Gyana Yoga is for third layer of Agyana Nivrithihi or removal of ignorance.
Karma Yoga is a life style consisting of proper action with proper attitude. It removes all Malam. Proper action is any action that reduces the six Malas. Proper attitude is a healthy attitude towards the proper actions and the results from such action. This attitude will help one grow through any aexperience including a very painful one. Mala Shudhi is also called Chitta Shudhi.
Upasana Yoga consists of forms of meditations. They help quiet one’s restless and extrovert mind. It results in Vikshepa Nivrithi or a steady mind. It also called Chitta Nischalathvam.

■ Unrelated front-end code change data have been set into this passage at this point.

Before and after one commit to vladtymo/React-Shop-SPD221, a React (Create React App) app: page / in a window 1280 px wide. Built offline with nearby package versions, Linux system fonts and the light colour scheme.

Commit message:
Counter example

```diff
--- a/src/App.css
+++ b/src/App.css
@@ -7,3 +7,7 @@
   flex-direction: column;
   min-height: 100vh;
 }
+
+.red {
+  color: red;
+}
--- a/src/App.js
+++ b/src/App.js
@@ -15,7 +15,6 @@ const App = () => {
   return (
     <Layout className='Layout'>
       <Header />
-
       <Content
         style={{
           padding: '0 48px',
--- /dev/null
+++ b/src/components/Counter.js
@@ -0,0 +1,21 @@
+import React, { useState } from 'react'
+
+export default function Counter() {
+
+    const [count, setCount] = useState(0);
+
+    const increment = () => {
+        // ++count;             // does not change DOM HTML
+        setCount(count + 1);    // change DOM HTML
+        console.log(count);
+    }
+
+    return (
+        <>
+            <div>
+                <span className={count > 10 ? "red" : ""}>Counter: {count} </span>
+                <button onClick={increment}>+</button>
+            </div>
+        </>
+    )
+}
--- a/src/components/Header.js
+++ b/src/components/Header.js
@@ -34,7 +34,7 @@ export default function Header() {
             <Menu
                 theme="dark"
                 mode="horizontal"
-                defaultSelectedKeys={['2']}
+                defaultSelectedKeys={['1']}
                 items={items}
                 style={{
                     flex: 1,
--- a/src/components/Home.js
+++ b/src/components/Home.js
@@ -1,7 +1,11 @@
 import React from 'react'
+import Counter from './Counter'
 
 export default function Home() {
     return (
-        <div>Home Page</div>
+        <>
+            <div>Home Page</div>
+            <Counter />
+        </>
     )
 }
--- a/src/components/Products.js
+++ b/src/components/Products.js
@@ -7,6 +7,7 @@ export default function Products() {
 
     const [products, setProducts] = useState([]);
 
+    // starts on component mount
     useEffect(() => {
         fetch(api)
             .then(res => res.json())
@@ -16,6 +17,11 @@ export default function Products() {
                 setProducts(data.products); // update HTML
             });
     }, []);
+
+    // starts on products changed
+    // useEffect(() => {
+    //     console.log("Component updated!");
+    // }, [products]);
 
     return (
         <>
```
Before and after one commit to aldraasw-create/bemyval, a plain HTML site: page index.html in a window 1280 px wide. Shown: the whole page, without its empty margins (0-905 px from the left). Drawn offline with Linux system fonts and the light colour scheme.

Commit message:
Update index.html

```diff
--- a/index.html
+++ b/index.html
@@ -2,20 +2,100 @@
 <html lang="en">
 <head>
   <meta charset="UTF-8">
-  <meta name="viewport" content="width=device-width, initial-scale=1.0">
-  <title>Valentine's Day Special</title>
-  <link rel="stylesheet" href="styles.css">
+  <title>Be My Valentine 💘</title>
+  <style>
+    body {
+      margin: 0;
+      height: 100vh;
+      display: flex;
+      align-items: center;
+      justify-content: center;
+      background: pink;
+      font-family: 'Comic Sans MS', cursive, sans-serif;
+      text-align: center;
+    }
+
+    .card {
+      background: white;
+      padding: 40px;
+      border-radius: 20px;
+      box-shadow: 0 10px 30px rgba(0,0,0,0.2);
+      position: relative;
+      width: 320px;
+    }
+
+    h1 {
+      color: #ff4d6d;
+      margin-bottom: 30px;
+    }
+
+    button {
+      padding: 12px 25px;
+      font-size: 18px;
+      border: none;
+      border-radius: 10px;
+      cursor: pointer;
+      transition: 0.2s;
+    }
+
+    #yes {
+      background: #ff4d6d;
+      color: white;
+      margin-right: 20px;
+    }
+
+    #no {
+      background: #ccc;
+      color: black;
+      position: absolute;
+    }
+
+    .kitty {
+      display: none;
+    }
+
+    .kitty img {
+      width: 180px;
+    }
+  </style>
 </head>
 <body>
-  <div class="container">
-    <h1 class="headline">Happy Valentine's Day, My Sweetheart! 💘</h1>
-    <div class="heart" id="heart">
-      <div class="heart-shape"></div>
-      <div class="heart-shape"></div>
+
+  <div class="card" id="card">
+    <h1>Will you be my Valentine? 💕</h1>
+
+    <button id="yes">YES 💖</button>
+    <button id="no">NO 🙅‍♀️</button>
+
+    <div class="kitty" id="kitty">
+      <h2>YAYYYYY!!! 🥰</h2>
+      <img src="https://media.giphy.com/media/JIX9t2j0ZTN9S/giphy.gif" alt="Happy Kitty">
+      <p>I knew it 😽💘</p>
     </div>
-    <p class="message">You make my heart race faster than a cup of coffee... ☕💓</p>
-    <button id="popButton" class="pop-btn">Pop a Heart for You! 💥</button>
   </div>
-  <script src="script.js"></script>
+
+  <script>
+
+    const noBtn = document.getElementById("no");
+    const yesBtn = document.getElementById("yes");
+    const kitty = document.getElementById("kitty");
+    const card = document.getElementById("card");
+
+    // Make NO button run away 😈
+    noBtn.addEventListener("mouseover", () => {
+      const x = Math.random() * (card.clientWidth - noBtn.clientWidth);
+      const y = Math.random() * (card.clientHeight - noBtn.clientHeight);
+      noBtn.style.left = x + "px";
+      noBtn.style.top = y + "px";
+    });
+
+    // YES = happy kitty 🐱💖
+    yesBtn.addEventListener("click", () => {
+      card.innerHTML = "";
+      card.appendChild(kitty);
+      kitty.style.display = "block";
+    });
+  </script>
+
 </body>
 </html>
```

Gyana Yoga is Enquiry into one’s real nature. Do I need peace from outside? Am I ever secure? This self-enquiry and analysis is also called Atma Vichara.
Our scriptures guide us on how to practice these Yoga’s. The scriptures are called Vedas. Veda means source of knowledge. Vedas are revelations by Lord himself through Rishis. Vedas are divided into four parts; they are:
- Mantra Bhaga
- Samhita Bhaga
- Brahmana Bhag
- Upanishad Bhaga.
Brahmana Bhaga deals with Karma Yoga and is also called Karma kandam
Aranyaka Bhaga deals with Upasana Kandam or Vikshepa.
Upanishat deals with Gyana Yoga and is called Gyana Kandam.
Mantra Bhaga or Suktam deals with prayers to Deities. Swamiji says,
Bhagawans grace is vey important in this quest and prayers help us with changing the direction of our mind towards spirituality.
Vedas are a huge literature and include Rig, Yajur, Sama and Atharvana Vedas. For many people Vedas are not accessible. So, God has given us a condensed version of all Vedas called Bhagawat Gita. It has 700 verses. It is Veda Sara. It is narrated as a dialogue between Krishna and Arjuna. Just a study of Gita will give us the direction we need for life.
This is what we will study next. We will start with Gita Gyana Shloka. While Shankara wrote a commentary on Gita so did Madhu Sudhana Saraswati. Madhu Sudhana Saraswati also wrote the Gita Gyana Shloka. This invocation prayer offers namaskras to Bharata, Gita/Saraswathi (knowledge), Vyasa (composer) and Lord Krishna (Jagat Guru) in nine verses. Swamiji says, we must start any endeavor with a prayer to ward off any obstacles.
Note: During discussion it was suggested that we check out the site:
www.yogamalika.org It contains Swamiji’s lectures on special occasions like New Years.